Rajon Rondo

The Chicago Bulls are good, which is a bit surprising considering some of the controversial roster moves they made over the summer. It turns out, talent can still overcome fit, especially when players like Jimmy Butler and Dwyane Wade are involved.

Wade was the Bulls’ second big signing this summer, and has been a big part of their success. Rajon Rondo was Chicago’s first big deal made, and the Bulls have been succeeding in spite of him.

Chicago is over 11 points per 100 possessions better when Rondo is not on the floor. Anyone with knowledge of how Rondo’s last few stops have gone isn’t surprised by that figure. He hasn’t helped a team with his presence in the last five years, yet he continues to get big contract after big contract.

He’ll make $14 million both this and next season, although this is the only fully guaranteed year it seems. The short length makes this less of a bad deal, but having someone around who makes a team noticeably worse is never a positive, especially when he inked a nearly $30 million deal just a few months ago.

Rondo doesn’t fit in Chicago, who should be trying to surround Wade and Butler with as many shooters as possible. It’s hard to figure out what team he does fit on, but somehow, some way he’ll get another one- or two-year deal the next time he hits the market.

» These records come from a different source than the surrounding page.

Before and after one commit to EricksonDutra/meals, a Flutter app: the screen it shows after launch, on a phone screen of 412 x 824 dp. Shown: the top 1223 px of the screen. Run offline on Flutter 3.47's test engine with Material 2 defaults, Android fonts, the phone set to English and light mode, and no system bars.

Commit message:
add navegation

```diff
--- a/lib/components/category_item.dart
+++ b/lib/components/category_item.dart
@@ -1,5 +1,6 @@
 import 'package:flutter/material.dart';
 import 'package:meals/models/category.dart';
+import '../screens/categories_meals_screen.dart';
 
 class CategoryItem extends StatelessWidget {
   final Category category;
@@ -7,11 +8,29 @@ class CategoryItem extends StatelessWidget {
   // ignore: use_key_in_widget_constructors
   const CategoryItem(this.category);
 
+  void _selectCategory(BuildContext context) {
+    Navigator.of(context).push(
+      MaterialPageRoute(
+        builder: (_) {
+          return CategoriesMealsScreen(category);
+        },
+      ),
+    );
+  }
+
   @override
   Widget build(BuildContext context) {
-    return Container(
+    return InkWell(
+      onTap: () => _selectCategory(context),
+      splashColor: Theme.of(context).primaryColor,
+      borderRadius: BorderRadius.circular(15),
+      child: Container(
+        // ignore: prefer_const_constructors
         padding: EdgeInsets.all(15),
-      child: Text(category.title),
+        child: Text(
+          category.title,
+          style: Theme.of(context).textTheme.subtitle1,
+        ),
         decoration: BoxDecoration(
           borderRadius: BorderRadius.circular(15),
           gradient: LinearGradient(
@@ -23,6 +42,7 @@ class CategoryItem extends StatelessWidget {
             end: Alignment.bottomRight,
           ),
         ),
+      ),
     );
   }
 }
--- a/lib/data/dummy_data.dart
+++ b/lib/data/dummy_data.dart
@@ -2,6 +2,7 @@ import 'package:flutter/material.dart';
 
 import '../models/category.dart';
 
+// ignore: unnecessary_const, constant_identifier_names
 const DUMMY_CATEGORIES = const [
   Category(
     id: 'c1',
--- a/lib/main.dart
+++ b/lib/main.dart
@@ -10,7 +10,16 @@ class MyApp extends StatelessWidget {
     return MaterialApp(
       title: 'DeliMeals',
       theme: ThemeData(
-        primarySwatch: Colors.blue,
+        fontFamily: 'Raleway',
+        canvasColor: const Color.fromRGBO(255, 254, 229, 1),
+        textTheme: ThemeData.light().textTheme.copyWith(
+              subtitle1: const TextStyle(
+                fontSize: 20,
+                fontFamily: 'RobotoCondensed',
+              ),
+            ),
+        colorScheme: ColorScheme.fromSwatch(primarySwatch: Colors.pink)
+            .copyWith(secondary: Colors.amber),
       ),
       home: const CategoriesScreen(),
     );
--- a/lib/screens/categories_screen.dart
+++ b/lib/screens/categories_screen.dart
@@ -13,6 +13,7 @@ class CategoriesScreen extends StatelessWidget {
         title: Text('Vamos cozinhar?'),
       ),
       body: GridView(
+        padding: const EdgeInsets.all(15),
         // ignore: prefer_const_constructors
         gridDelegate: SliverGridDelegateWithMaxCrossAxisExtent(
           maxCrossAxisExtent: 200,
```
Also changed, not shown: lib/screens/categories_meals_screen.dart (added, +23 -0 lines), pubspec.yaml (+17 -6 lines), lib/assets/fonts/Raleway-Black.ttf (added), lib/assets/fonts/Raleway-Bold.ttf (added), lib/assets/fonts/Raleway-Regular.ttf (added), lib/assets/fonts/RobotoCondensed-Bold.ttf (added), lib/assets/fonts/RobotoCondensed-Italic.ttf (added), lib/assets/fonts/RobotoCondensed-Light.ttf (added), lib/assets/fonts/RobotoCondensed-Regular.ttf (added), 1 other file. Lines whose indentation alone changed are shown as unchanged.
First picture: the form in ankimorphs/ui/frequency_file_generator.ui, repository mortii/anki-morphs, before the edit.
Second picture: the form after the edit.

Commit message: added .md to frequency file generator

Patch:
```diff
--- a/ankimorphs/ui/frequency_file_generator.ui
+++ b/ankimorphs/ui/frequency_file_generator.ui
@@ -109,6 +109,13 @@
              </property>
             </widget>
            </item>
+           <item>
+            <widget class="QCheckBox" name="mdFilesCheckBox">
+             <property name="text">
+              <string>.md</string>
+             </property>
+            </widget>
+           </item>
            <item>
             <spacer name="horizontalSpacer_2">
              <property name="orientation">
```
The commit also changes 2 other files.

Oct 13, 2016; Las Vegas, NV, USA; Los Angeles Lakers forward Luol Deng (9) defended by Sacramento Kings guard Darren Collison (7) during the second quarter at T-Mobile Arena. Mandatory Credit: Joshua Dahl-USA TODAY Sports

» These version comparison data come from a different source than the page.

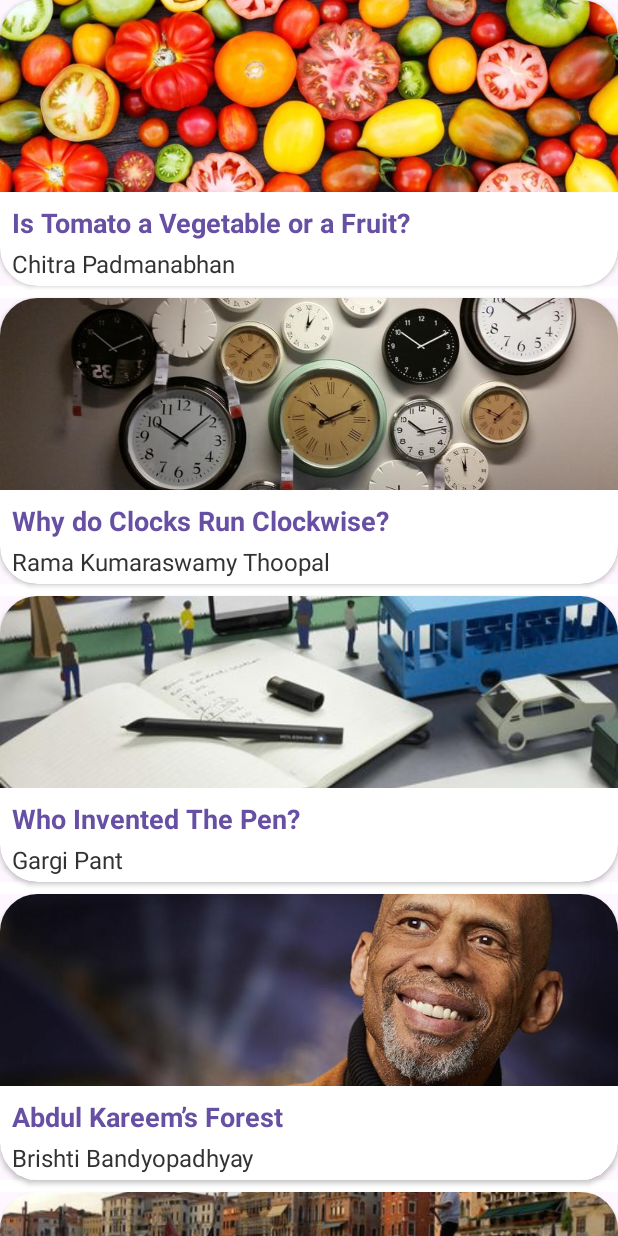
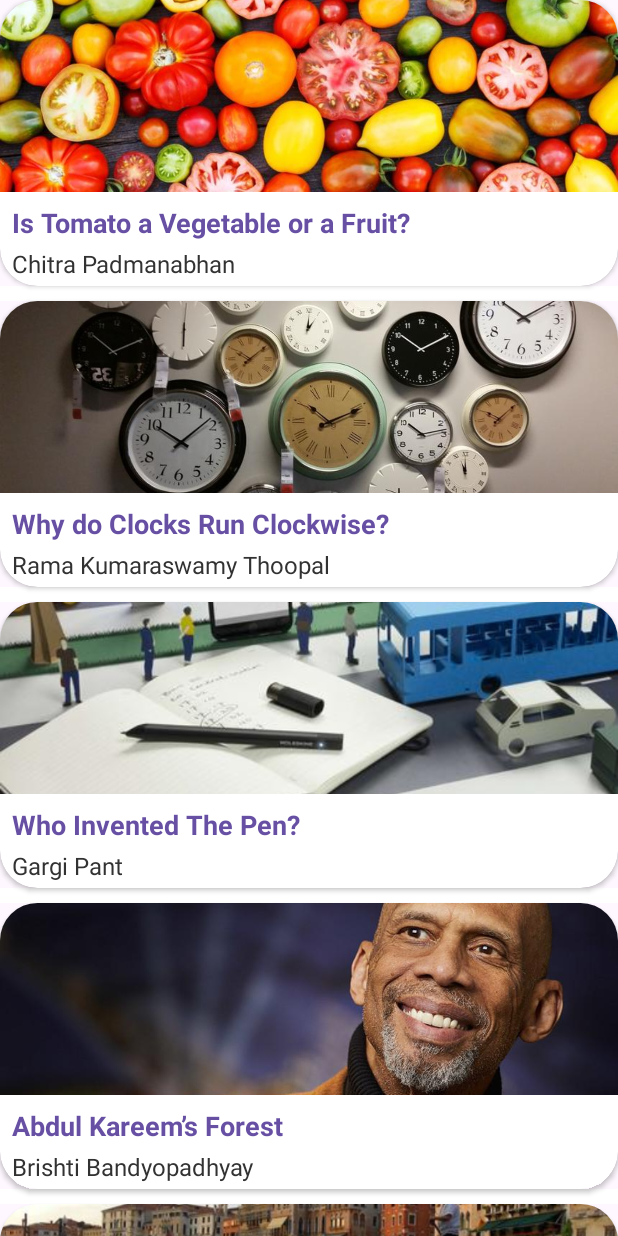
Before and after one commit to 18207779641/Code06, an Android app: the screen it shows after launch (MainActivity), on a phone screen of 412 x 824 dp. Run offline under Robolectric (Android 15) with nearby library versions, the phone set to English and light mode, and no system bars.

Commit message:
experiment6 v1.1

```diff
--- a/app/src/main/res/layout/activity_main.xml
+++ b/app/src/main/res/layout/activity_main.xml
@@ -14,7 +14,7 @@
         android:layout_width="match_parent"
         android:layout_height="match_parent"
         android:divider="@color/white"
-        android:dividerHeight="8dp"
+        android:dividerHeight="10dp"
         app:layout_constraintBottom_toBottomOf="parent"
         app:layout_constraintLeft_toLeftOf="parent"
         app:layout_constraintRight_toRightOf="parent"
```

Luol Deng

The Lakers didn’t do that bad in inking Mozgov to a big deal, but this Luol Deng contract for even more money is looking suspect early. Deng will get $72 million from the Lakers in exchange for four years of service.

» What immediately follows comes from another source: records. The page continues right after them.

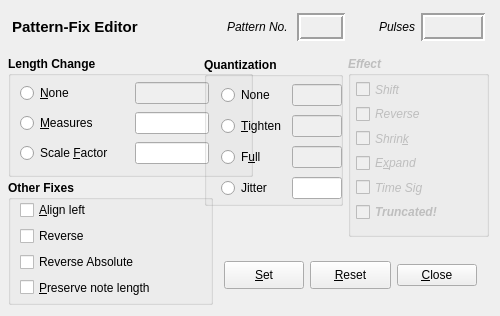
Qt form seq_qt5/forms/qpatternfix.ui (ahlstromcj/seq66) before a commit.
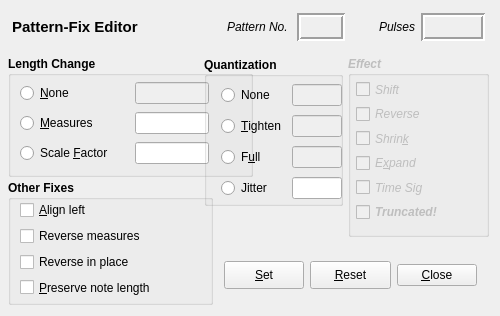
The same form after that commit.

Commit message: Measure-detection updates, fixed pattern reversal feature.

The edit to the form file:
```diff
--- a/seq_qt5/forms/qpatternfix.ui
+++ b/seq_qt5/forms/qpatternfix.ui
@@ -443,7 +443,7 @@
         </font>
        </property>
        <property name="text">
-        <string>Reverse</string>
+        <string>Reverse measures</string>
        </property>
       </widget>
      </item>
@@ -456,7 +456,7 @@
         </font>
        </property>
        <property name="text">
-        <string>Reverse Absolute</string>
+        <string>Reverse in place</string>
        </property>
       </widget>
      </item>
```
Left out of the diff: 2 changed lines with no effect on the pictures. The commit also changes 11 other files.
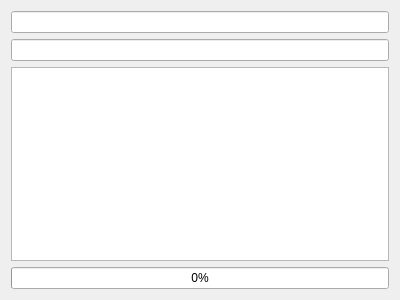
This is mainwindow.ui in lipoponi/laughing-waffle as Qt 5 draws it before an edit. The edited form follows.
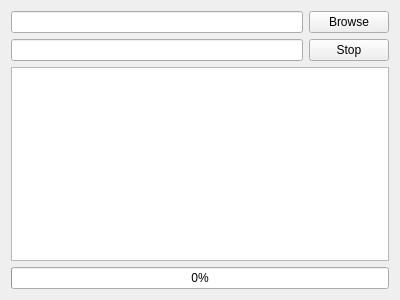
This is the edited form.

Commit message: - Add "Browse" button  - Add "Cancel" button  - Change progress calculation to size-dependent  - Change ui update logic to periodic

What changed in the file:
```diff
--- a/mainwindow.ui
+++ b/mainwindow.ui
@@ -14,17 +14,31 @@
    <string>MainWindow</string>
   </property>
   <widget class="QWidget" name="centralWidget">
-   <layout class="QVBoxLayout" name="verticalLayout">
-    <item>
+   <layout class="QGridLayout" name="gridLayout">
+    <item row="0" column="0">
      <widget class="QLineEdit" name="lineEdit_directory"/>
     </item>
-    <item>
+    <item row="1" column="0">
      <widget class="QLineEdit" name="lineEdit_text_to_search"/>
     </item>
-    <item>
+    <item row="0" column="1">
+     <widget class="QPushButton" name="pushButton_browse">
+      <property name="text">
+       <string>Browse</string>
+      </property>
+     </widget>
+    </item>
+    <item row="2" column="0" colspan="2">
      <widget class="QListWidget" name="listWidget_result"/>
     </item>
-    <item>
+    <item row="1" column="1">
+     <widget class="QPushButton" name="pushButton_stop">
+      <property name="text">
+       <string>Stop</string>
+      </property>
+     </widget>
+    </item>
+    <item row="3" column="0" colspan="2">
      <widget class="QProgressBar" name="progressBar">
       <property name="value">
        <number>0</number>
```
The commit also changes 4 other files.
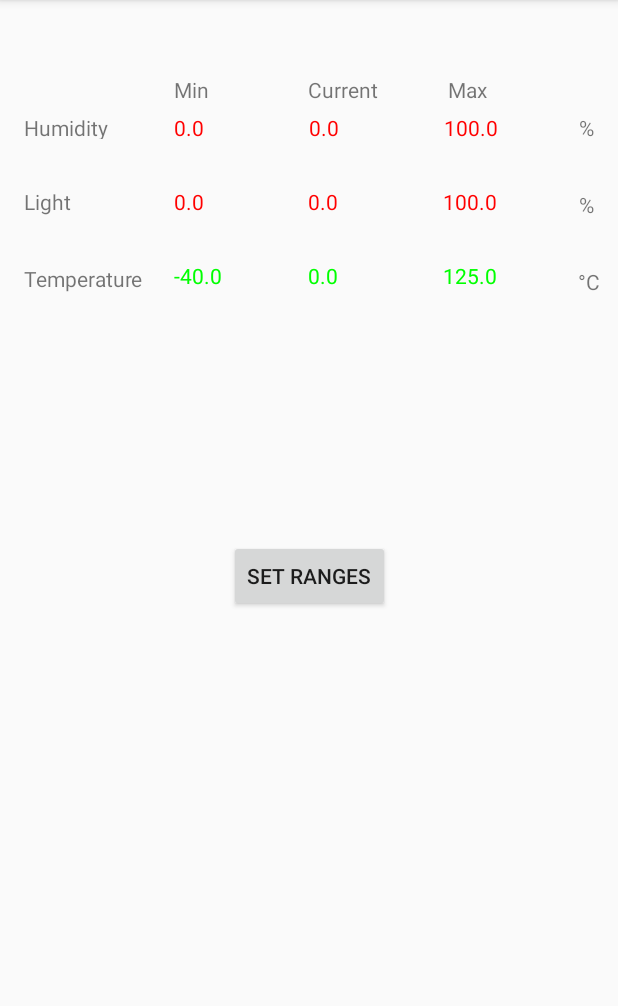
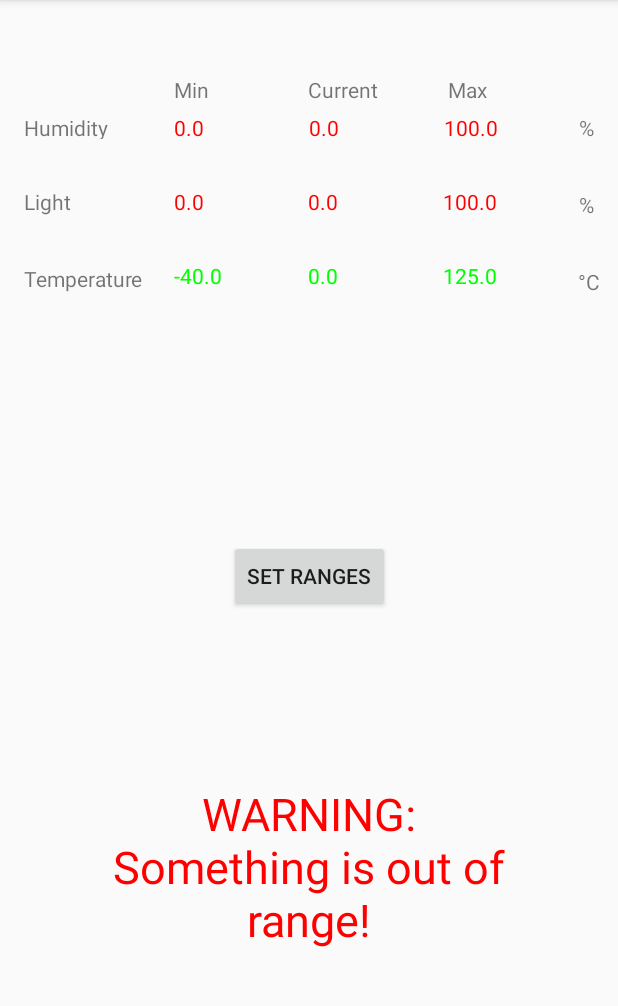
Before and after one commit to alex-clarke/CSCI3130-Group11, an Android app: the DisplayCurrentData screen opened directly, with no data from a screen before it, on a phone screen of 412 x 824 dp, the part 84-1090 px from its top. Run offline under Robolectric (Android 15) with nearby library versions, the phone set to English and light mode, and no system bars; our stand-ins replace Firebase (no records; nobody signed in at launch, a user with empty details on screens opened directly); 9 statements that could not run were skipped.

Commit message:
Bug removal [Seyd, Kyle]

```diff
--- a/app/src/main/java/com/csci3130_group11/csci3130_group11/DisplayCurrentData.java
+++ b/app/src/main/java/com/csci3130_group11/csci3130_group11/DisplayCurrentData.java
@@ -135,6 +135,8 @@ public class DisplayCurrentData extends AppCompatActivity implements View.OnClic
                 double lightCurrent = scr.nextDouble();
                 l.setCurrent(lightCurrent);
 
+                TextView warningTextView = (TextView) findViewById(R.id.WarningTextView);
+                warningTextView.setText("");
                 displayData(tCurrent, tLow, tHigh, t);
                 displayData(hCurrent, hLow, hHigh, h);
                 displayData(lCurrent, lLow, lHigh, l);
@@ -150,9 +152,11 @@ public class DisplayCurrentData extends AppCompatActivity implements View.OnClic
 
     /**
      * Displays the data and verifies that data is within the requested parameters.
-     * If not error message is displayes along with a toast.
+     * If not error message is displayed.
      */
     public void displayData(TextView current, TextView low, TextView high, Measurement data){
+
+        TextView warningTextView = (TextView) findViewById(R.id.WarningTextView);
 
         if(data.checkMeasurement(data.getCurrent())){
             current.setTextColor(Color.GREEN);
@@ -165,7 +169,8 @@ public class DisplayCurrentData extends AppCompatActivity implements View.OnClic
             low.setTextColor(Color.RED);
             high.setTextColor(Color.RED);
             setData(current, low, high, data);
-            toastWarning();
+            warningTextView.setText("WARNING: Something is out of range!");
+            warningTextView.setTextColor(Color.RED);
 
         }
     }
--- a/app/src/main/res/layout/activity_display_current_data.xml
+++ b/app/src/main/res/layout/activity_display_current_data.xml
@@ -46,6 +46,7 @@
         android:layout_marginLeft="32dp"
         android:layout_marginTop="50dp"
         android:text="Current"
+        android:textAlignment="textStart"
         app:layout_constraintLeft_toRightOf="@+id/MIN_LABEL"
         app:layout_constraintTop_toTopOf="parent" />
 
@@ -56,6 +57,7 @@
         android:layout_marginLeft="116dp"
         android:layout_marginTop="50dp"
         android:text="Min"
+        android:textAlignment="textStart"
         app:layout_constraintLeft_toLeftOf="parent"
         app:layout_constraintTop_toTopOf="parent" />
 
@@ -66,6 +68,7 @@
         android:layout_marginLeft="32dp"
         android:layout_marginTop="50dp"
         android:text="Max"
+        android:textAlignment="textStart"
         app:layout_constraintLeft_toRightOf="@+id/CURRENT_LABEL"
         app:layout_constraintTop_toTopOf="parent" />
 
@@ -222,4 +225,19 @@
         app:layout_constraintGuide_begin="20dp"
         android:orientation="vertical" />
 
+    <TextView
+        android:id="@+id/WarningTextView"
+        android:layout_width="278dp"
+        android:layout_height="132dp"
+        android:layout_marginBottom="8dp"
+        android:layout_marginLeft="8dp"
+        android:layout_marginRight="8dp"
+        android:layout_marginTop="8dp"
+        android:textAlignment="center"
+        android:textSize="30sp"
+        app:layout_constraintBottom_toBottomOf="parent"
+        app:layout_constraintLeft_toLeftOf="parent"
+        app:layout_constraintRight_toRightOf="parent"
+        app:layout_constraintTop_toBottomOf="@+id/change_range_button" />
+
 </android.support.constraint.ConstraintLayout>
```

If the first of those four years is any indication, the Lakers are going to look back at this deal and wonder what they were thinking. Deng was fine last season, but between age and injury issues he’s fallen off of a cliff this year.

Deng is the least fun part of a very fun Lakers team. He’s averaging 6.4 points, 5.7 rebounds and 1.3 assists in 24 minutes of action each night. Deng’s only hitting 31.3 percent of his field goals and 30 percent of his threes.

Luckily for him, Brandon Ingram has struggled early as well. If the young rookie had come out of the gates looking like the star he’s supposed to be, Deng might’ve lost his starting job already. He’s supposed to be a veteran presence on this team, but veteran presences are only worth big contracts if they can still play.

It’s too early to say with confidence Deng cannot anymore, but so far in 2016-17 it looks like his days as an effective everyday starter are numbered.

Nov 5, 2016; Orlando, FL, USA; Washington Wizards guard Bradley Beal (3) against the Orlando Magic during the first quarter at Amway Center. Mandatory Credit: Kim Klement-USA TODAY Sports

Bradley Beal

I asked one of my friends, a Washington Wizards fan/writer, if he thought it made sense for Bradley Beal to make this list, considering his potential and everything. He replied quickly with: “He should be No. 1. He’s not good.”

Beal really has not been good this season. He’s already missed a few games to injury as well, which is another problem with giving him $128 million over the next five years. That means Beal will make more than Giannis Antetokounmpo, per year, over the course of their deals.

That’s not great for Washington, considering Beal is making just 37.5 percent of his field goals right now. He’s averaging 15.8 points per game, but it’s taking him 14 shots per game to get there. Beal isn’t doing much besides scoring, as he’s tallying 2.1 rebounds and 2.8 assists per game as well.

The early consensus on the Beal deal was that it would be rough for the Wizards if Beal could not stay healthy. He’s played most of Washington’s games so far, and the deal still looks like a rough one.

Washington has John Wall and a whole lot of nothing right now, and it shows in their 3-8 record. If they keep losing, their season could be over real quick. That’s not a good sign, considering how much cash this front office threw around last summer.

Luckily for the Wizards, there’s always a way out of bad contracts given to guards. The Brooklyn Nets would kill to overpay Brad Beal for the next five years. There’s an exit strategy, but that’s a bleak silver lining to Washington’s season.

This article originally appeared on